This past week, all in the same 24 hour period, we lost Senator Ted Kennedy, Ellie Greenwich, and Dominick Dunne. This sucker punch to the soul inspired today’s blog post.
It used to be that celebrity deaths seemed to come in threes. For some reason that rule was upended this year starting in June. The Grim Reaper seems to have gotten greedier than usual and snatched far more than his usual share. The last week of June he started really racking them up: Farrah Fawcett, Michael Jackson, and Sky Sunlight Saxon on June 25. In July we lost Merce Cunningham, Gordon Waller, and Walter Cronkite, among others.
August 2 we lost Billy Lee Riley, August 5 Budd Schulberg, August 6 Willy DeVille and John Hughes (aged 58 and 59, respectively), Les Paul on August 13, Jim Dickinson on August 15, and this week’s trifecta, alongside quite a few more.
I was especially saddened by the loss of Ellie Greenwich (whom I had the privilege to meet and speak to on several occasions). Ellie was responsible for some of the greatest music of our age. She was a singer, songwriter, and record producer. Leader of the Pack, River Deep, Mountain High, Be My Baby, Da Doo Ron Ron, (Today I Met) The Boy I’m Gonna Marry, Do Wah Diddy Diddy, Not Too Young To Get Married, Cherry Cherry, are only a few of the amazing songs she wrote or co-wrote with her writing partner Jeff Barry. She also co-wrote, along with Jeff Kent and Ellen Foley, the spectacular and extremely underappreciated Keep It Confidential which was recorded by Nona Hendryx and was a 1983 R&B hit.
Senator Ted Kennedy was ill for a long time and his death was not a shock per se, but it is certainly the end of an era. The last of the three golden brothers, and the only one to die a natural death. I certainly see the cold truth in Henry Rollins’ column on the Vanity Fair blog, but I also mourn the Kennedy family’s - and our country’s - great loss. Leaders like Ted Kennedy do not come along every day. We won’t see his like again.

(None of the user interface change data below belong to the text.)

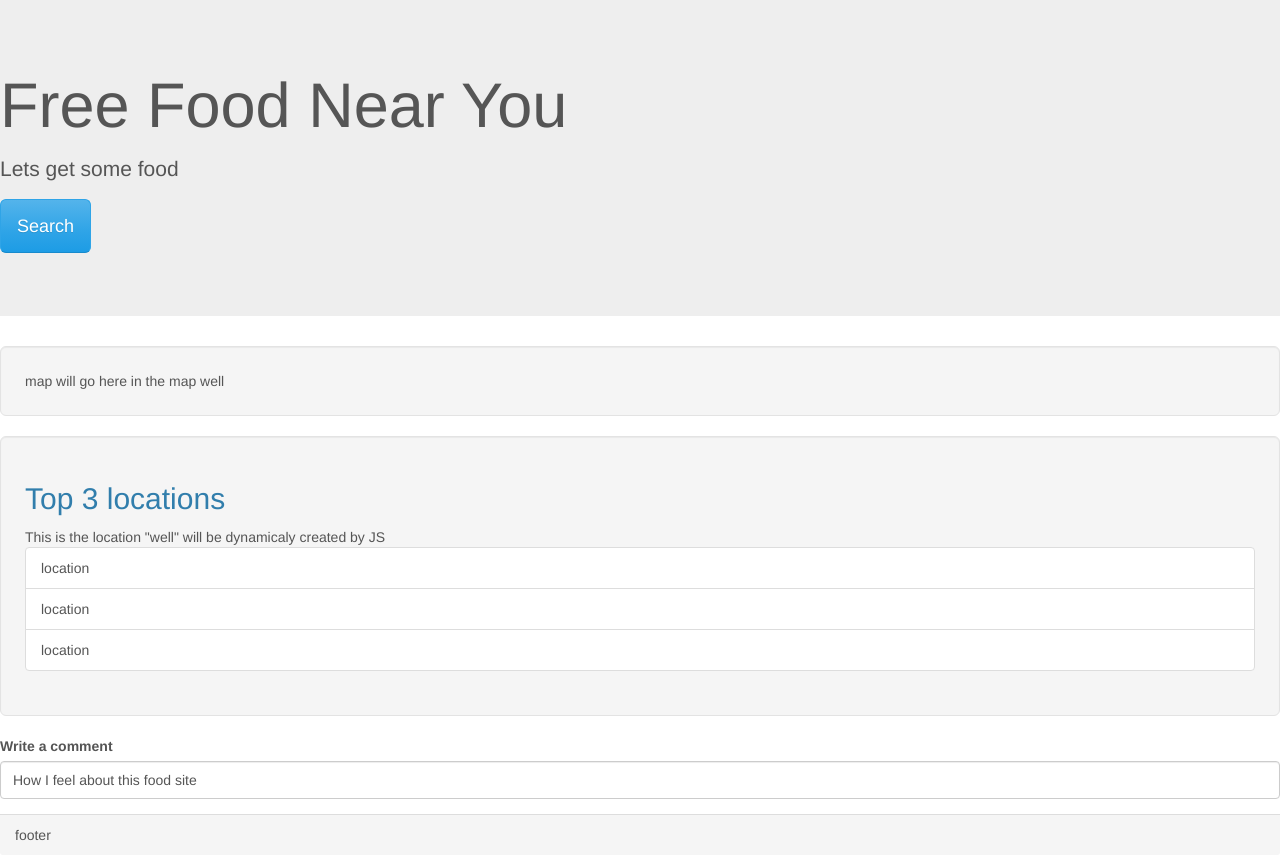
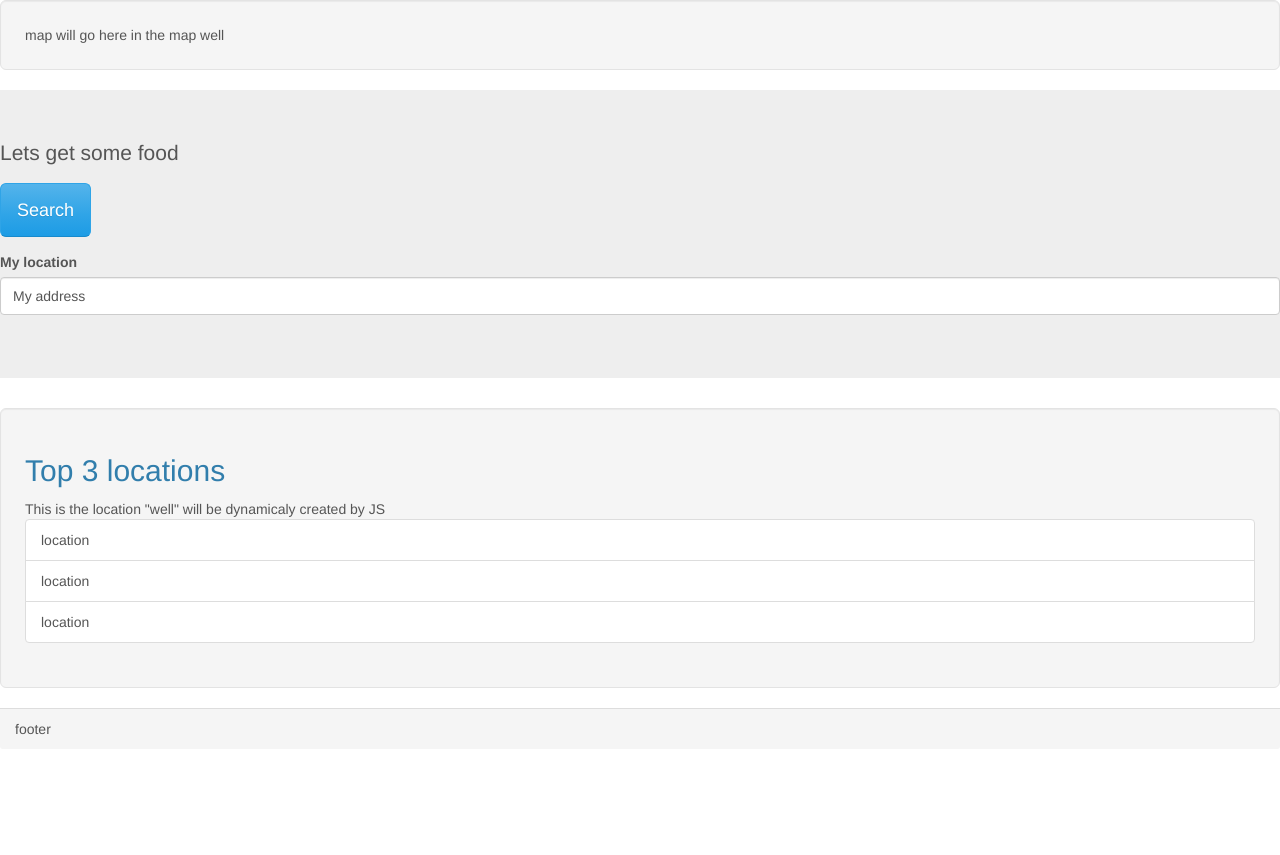
Before and after one commit to martinvicknair/fish, a plain HTML site: page index.html in a window 1280 px wide. After the commit the page ends 800 px from the top, so only its background shows below. Drawn offline with nearby package versions, Linux system fonts and the light colour scheme.

Commit message:
updates to html

```diff
--- a/index.html
+++ b/index.html
@@ -16,15 +16,22 @@
 </head>
 <body>
 
+  <div class="well well-lg"id =" map-canvas">
+    map will go here in the map well
+  </div>
     <div class="jumbotron">
-        <h1>Free Food Near You</h1>
+
         <p>Lets get some food</p>
-        <p><a class="btn btn-primary btn-lg">Search</a></p>
-      </div>
-      <div class="well well-lg">
-        map will go here in the map well
-</div>
-         <div class="well well-lg">
+        <p><a class="btn btn-primary btn-lg" id ="find-me">Search</a></p>
+        <div class="form-group">
+          <label class="control-label" for="focusedInput">My location</label>
+          <input class="form-control" id="location-input" type="text" value="My address">
+        </div>
+
+
+    </div>
+
+         <div class="well well-lg"id ="listings-area">
           <h2>Top 3 locations</h2>
 
           This is the location "well" will be dynamicaly created by JS
@@ -46,11 +53,6 @@
 
 
 
-
-    <div class="form-group">
-            <label class="control-label" for="focusedInput">Write a comment</label>
-            <input class="form-control" id="focusedInput" type="text" value="How I feel about this food site">
-    </div>
 <footer>
         <div class="panel-footer">footer</div>
 
```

And, finally, Dominick Dunne. He provided many an entertaining hour for me as I read his Vanity Fair coverage of the rich and famous getting away with murder, or trying to. His pieces were always the first thing I looked at when I got my monthly VF fix in the mail. No one wrote like him; no one touched nerves like he did. After the murder of his daughter, Dominique, he was a tireless advocate for the rights of murder victims. He provided a glimpse into high society’s rarefied circles for decades. He knew everyone. He wrote about many. I’ll miss him greatly.

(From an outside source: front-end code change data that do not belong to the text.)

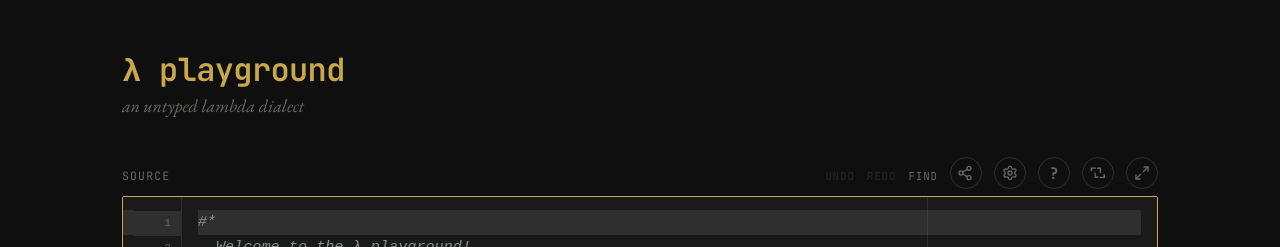
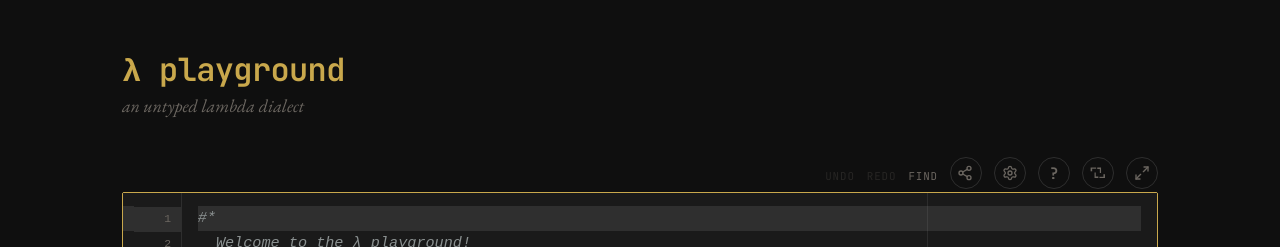
Before and after one commit to ezander/lambda_playground, a React (Vite) app: page / in a window 1280 px wide. Shown: the top 247 px of the page. Built offline with nearby package versions, Linux system fonts and the light colour scheme.

Commit message:
Remove editor label, tighten spacing above editor

```diff
--- a/src/App.css
+++ b/src/App.css
@@ -215,10 +215,9 @@ label {
 .editor-label-row {
   display: flex;
   align-items: baseline;
-  justify-content: space-between;
-  margin-bottom: 0.4rem;
+  justify-content: flex-end;
+  margin-bottom: 0.15rem;
 }
-.editor-label-row label { margin-bottom: 0; }
 
 .editor-meta {
   display: flex;
--- a/src/App.tsx
+++ b/src/App.tsx
@@ -113,7 +113,6 @@ function EditorHeaderBar({ cursorPos, canUndo, canRedo, onUndo, onRedo, onFind,
 }) {
   return (
     <div className="editor-label-row">
-      <label htmlFor="source">source</label>
       <span className="editor-meta">
         {cursorPos && <span className="cursor-pos">{cursorPos.line}:{cursorPos.col}</span>}
         <button className="clear-btn" tabIndex={-1} onClick={onUndo} disabled={!canUndo} title="Undo (Ctrl+Z)">undo</button>
```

For all three, and for the many we’ve lost this summer and this year, I offer Jane Siberry’s beautiful ode, “Calling All Angels.”

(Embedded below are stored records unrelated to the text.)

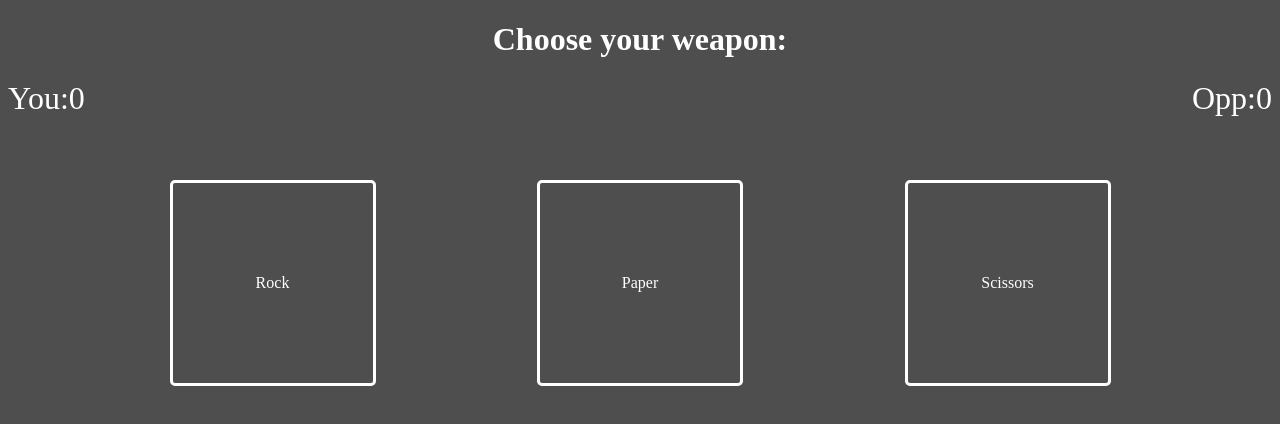
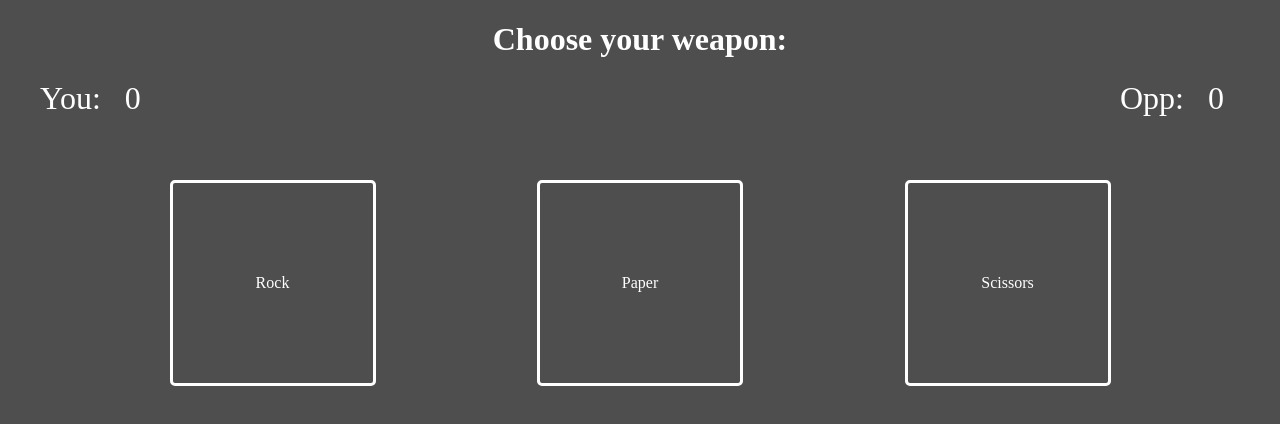
Before and after one commit to DominicanCodes/rock-paper-scissors, a plain HTML site: page index.html in a window 1280 px wide. Drawn offline with Linux system fonts and the light colour scheme.

Commit message:
Format spacing for score

```diff
--- a/style.css
+++ b/style.css
@@ -12,7 +12,10 @@ h1 {
     justify-content: space-between;
     align-items: center;
     margin-top: 0;
+    padding-left: 16px;
+    padding-right: 16px;
     font-size: xx-large;
+    gap: 8px;
 }
 
 .choices {
```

…and every day you gaze upon the sunset with such love and intensity
it’s almost…it’s almost as if you could only crack the code
then you’d finally understand what this all means
but if you could…do you think you would trade in all the pain and suffering?
ah, but then you’d miss the beauty of the light upon this earth
and the sweetness of the leaving
calling all angels
calling all angels
walk me through this one
don’t leave me alone
- Jane Siberry